As we were settling ourselves down, Brother Gabriel said, “You know, he’s very fond of otters … and eagles … we think he changes out there somewhere … and then continues the journey.
Sister Gata was not yet familiar with the subject of ‘shape-shifting’ or transformation, so Brother Gabriel and I explained the concept, during which time, we also broke the bread and shared the juice. As it had been for me, the idea, for her, was exciting and disturbing at the same time; I knew that she would be thinking about it often from now on.
And that brought me to raise the question. “As I understand it, every time one shifts, one loses a segment of life. If Master William is doing this on a regular basis, is he just giving up his life?” I looked from one to the other; Sister Gata was still soaking in what she had just been told, and Brother Gabriel was looking straight into my eyes, with no expression. “I mean, are we really allowed to do that?”
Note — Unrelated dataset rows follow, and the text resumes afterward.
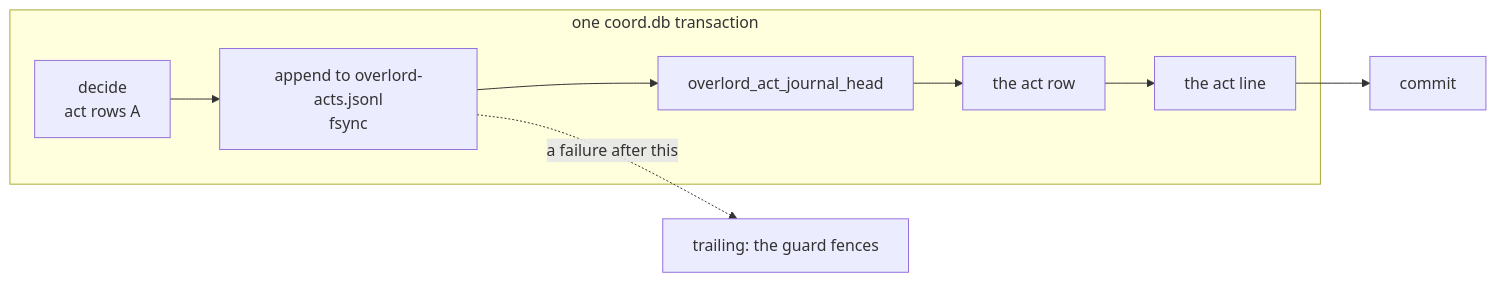
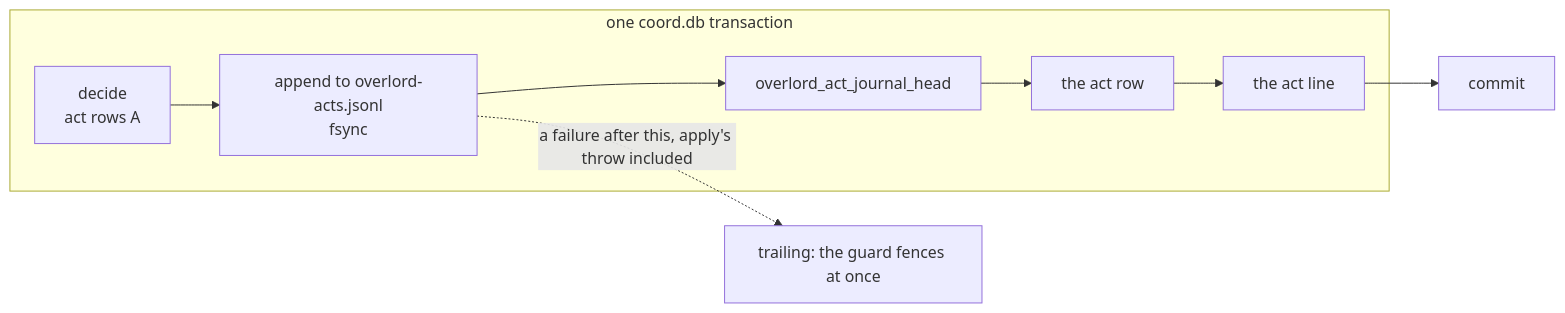
Before and after one commit to Synapsium-Labs/ccrc-pwa: the first of 2 diagrams in docs/superpowers/plans/2026-11-16-overlord-w2/w2-act-journal.md, drawn with Mermaid. The commit also changed other lines of this file and 1 other file, not shown here.

````diff
--- a/docs/superpowers/plans/2026-11-16-overlord-w2/w2-act-journal.md
+++ b/docs/superpowers/plans/2026-11-16-overlord-w2/w2-act-journal.md
@@ -278,11 +292,11 @@
 ```mermaid
 flowchart LR
   subgraph TX["one coord.db transaction"]
     DEC["decide<br/>act rows A"] --> APP["append to overlord-acts.jsonl<br/>fsync"]
     APP --> HEAD["overlord_act_journal_head"]
     HEAD --> ROW["the act row"]
     ROW --> SEQ["the act line"]
   end
   SEQ --> COMMIT["commit"]
-  APP -. "a failure after this" .-> TR["trailing: the guard fences"]
+  APP -. "a failure after this, apply's throw included" .-> TR["trailing: the guard fences at once"]
 ```
````
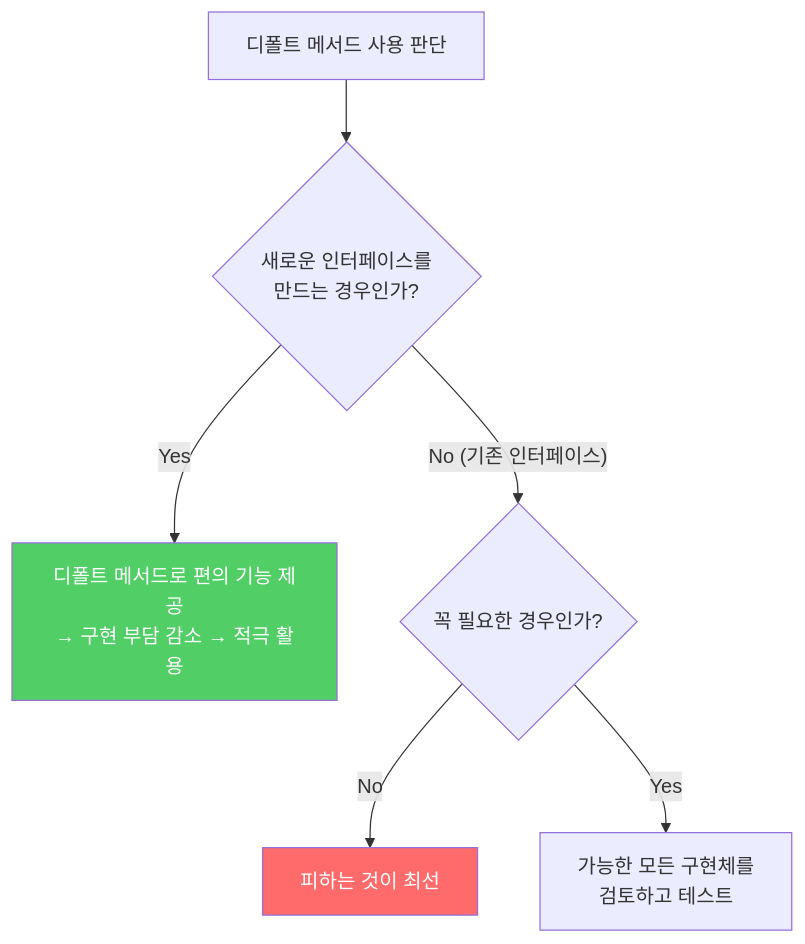
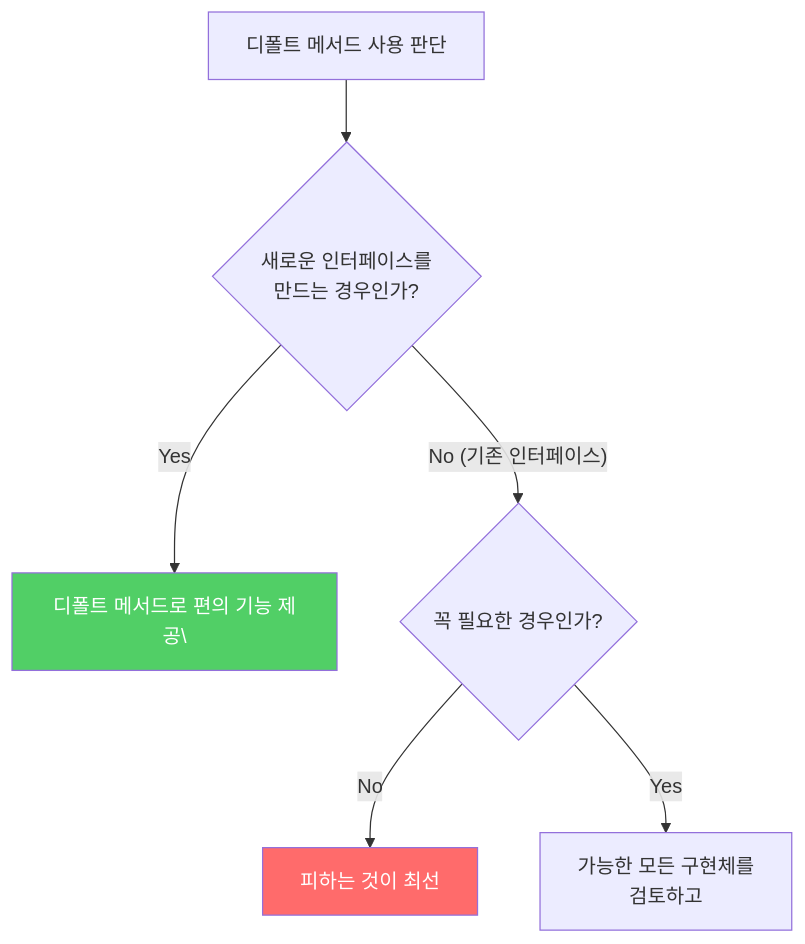
The third of 4 diagrams in _posts/java/2022-01-04-effective-java21.md (yjkim2015/yjkim2015.github.io), drawn with Mermaid before and after one commit. The commit also changed other lines of this file and 271 other files, not shown here.

First line of the commit message:
Mermaid 라벨 축소: 긴 노드 텍스트 18자 이하로 트림 + \n 제거

````diff
--- a/_posts/java/2022-01-04-effective-java21.md
+++ b/_posts/java/2022-01-04-effective-java21.md
@@ -90,10 +90,10 @@
 ```mermaid
 graph TD
     A["디폴트 메서드 사용 판단"] --> B{"새로운 인터페이스를\n만드는 경우인가?"}
-    B -->|"Yes"| C["디폴트 메서드로 편의 기능 제공\n→ 구현 부담 감소 → 적극 활용"]
+    B -->|"Yes"| C["디폴트 메서드로 편의 기능 제공\"]
     B -->|"No (기존 인터페이스)"| D{"꼭 필요한 경우인가?"}
     D -->|"No"| E["피하는 것이 최선"]
-    D -->|"Yes"| F["가능한 모든 구현체를\n검토하고 테스트"]
+    D -->|"Yes"| F["가능한 모든 구현체를\n검토하고"]
     style C fill:#51cf66,color:#fff
     style E fill:#ff6b6b,color:#fff
 ```
````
“Well, that’s the big question, isn’t it?” he said. “For Sister Gata, that journey of contemplation begins tonight. But you, Brother Coyote, have had some time to dwell on it now. You will soon have to realize the answer to the question, ‘Is it worth it to lose a part of one’s life … if one can live it as an otter … or an eagle … or an elephant?'”
If it hadn’t been for Brother Gabriel, Sister Gata and I probably wouldn’t have celebrated anything that night; he even had to request a couple of songs for us to play. In closing, we raised our cups.
“I celebrate change, the only constant.” “I celebrate the stars, the campfires of the sky.” “I celebrate the love of life, the perpetual stream.”
It was almost exactly nine weeks later that Sister Gata and I were meeting by the Great Hall again, instruments in hand. We were thinking this might be our last session by the lake for a while; we’d been having days of cool damp weather. For our celebration this night, we had thought about hope and restoration.
As we started down the path to the deck, we heard a sound behind us and turned to face Brother Gabriel. “You might need this tonight,” he said. He was holding a cowl.